For the first two months, Hobo and Lefty were two guys who quit their jobs and skipped town to go wander around in faraway places to learn new things, especially from the people struggling and fighting in an austerity-ravaged southern Europe. Along the way, we’ve managed to tell a story or two to reflect that. More often we’ve told stories about our own personal experiences, our own little adventures and escapades.
So, we’re like Hemingway, only less talented and less interesting.
Last night I asked Dilara, a new friend, if I still qualified as a traveler considering the changes in my pace of life. She found it amusing that a person who doesn’t have even an address and has been gainfully employed for less than a month, would consider themselves to be stationary just because they had not crossed a national border for a few weeks.
“But you are traveling,” she said. “Are you moving here for good? Aren’t you going to Greece soon? And what if you decide to stay there? Yes, you are a traveler for sure.”
Neither Nathan nor I have been paid yet — we both get paid monthly — but we will soon and that’s got me thinking about how to get back into the original spirit of this whole affair. I didn’t leave my own country with the intention of settling into a new country. I’m not sure how long I’ll really be here — some people I’ve met came for a short vacation and have stayed for years — but for however long my stay turns out to be, I fully intend to use the city as a sort of home base from which to make excursions in every direction.
The longer I stay put without venturing to places yet unknown to me, the stronger the pull of my homeland is. I have in mind to write something soon about our subconscious ties to the lands of our birth and the difference between embracing those ties and being a national-chauvinist.
I’ve got to get on the road, at least for a short trek.
I’ve set some Skyscanner alerts for cheap flights to a handful of places, Athens being by far the most important. I came to Europe because I want to go to Greece most of all.
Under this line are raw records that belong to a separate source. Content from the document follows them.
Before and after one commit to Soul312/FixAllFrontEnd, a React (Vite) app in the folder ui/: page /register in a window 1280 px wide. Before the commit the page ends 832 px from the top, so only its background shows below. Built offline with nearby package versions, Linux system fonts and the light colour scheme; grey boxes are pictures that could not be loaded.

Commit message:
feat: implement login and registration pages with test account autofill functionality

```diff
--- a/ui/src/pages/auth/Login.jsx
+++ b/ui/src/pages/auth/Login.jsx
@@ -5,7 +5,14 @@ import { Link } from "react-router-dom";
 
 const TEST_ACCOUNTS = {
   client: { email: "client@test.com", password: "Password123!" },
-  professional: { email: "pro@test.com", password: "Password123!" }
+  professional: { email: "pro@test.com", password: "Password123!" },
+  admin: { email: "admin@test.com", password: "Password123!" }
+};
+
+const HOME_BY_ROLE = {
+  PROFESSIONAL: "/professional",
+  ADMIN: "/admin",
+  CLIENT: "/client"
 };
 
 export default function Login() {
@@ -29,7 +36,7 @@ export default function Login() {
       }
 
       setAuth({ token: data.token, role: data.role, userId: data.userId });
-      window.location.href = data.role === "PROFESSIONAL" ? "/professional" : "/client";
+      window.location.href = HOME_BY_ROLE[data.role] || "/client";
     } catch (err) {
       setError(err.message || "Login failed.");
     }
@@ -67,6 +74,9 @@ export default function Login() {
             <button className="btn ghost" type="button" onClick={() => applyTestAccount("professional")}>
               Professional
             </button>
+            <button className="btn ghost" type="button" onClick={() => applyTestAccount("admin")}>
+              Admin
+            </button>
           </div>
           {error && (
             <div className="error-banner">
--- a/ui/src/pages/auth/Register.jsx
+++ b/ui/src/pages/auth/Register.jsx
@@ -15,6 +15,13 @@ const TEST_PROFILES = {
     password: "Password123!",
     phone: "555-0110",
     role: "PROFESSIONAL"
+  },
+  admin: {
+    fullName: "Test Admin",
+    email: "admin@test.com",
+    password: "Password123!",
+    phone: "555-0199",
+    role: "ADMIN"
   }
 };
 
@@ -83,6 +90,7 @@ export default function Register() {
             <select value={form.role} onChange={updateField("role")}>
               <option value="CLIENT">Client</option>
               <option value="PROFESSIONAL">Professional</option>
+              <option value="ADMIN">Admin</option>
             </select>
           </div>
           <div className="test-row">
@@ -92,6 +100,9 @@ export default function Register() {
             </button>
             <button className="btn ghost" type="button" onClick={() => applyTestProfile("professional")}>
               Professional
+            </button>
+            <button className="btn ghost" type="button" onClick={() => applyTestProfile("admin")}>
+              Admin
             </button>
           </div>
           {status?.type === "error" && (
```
I’ve wanted to go to Greece since the radical left, anti-austerity SYRIZA came within an inch of winning the 2012 elections and that desired greatly intensified when they finally did take power 4 months ago. I still believe that the most significant social and political events on the continent are yet to come. I still believe that Greece is the most important place in Europe right now. I’m going to Athens soon and there will be plenty to say about it.
Some of those things, with any luck, will be the most positive things I’ve had to say about anything for just about a year now.
In the meantime, I suppose I need to try to snap out of my current malaise and remember that I’m in one of the great cities of the world during a very tense and potentially very interesting moment in its history. Provided that the paper for which I work doesn’t get shut down (and that I don’t get deported for working there), I’ll be in Turkey long enough to see how the June 7 elections will shape the future of the country. I believe they will in pretty dramatic ways. There’s a lot to say about all of that and it’s the subject of a post that I have been putting off for some reason.
It’s a nice spring day. I’m sitting in the grass in a park full of blooming flowers. I’m going to sit here for a while and drink a glass of tea. Later, I’ll probably take a walk up İstıklal; the street that runs more or less from Galata Tower to Taksim Square. I’ll buy a fresh-squeezed orange juice for TL1 (one Turkish Lira) which comes out to about 27 cents. Then I’ll hop on the back of the tram with the children — my preferred way to travel up and down this street — and we’ll all wind up in the Facebook photo albums of a dozen or so tour groups.
After that, I think I’ll sit down somewhere with another glass of tea and try to write something that will be worth reading.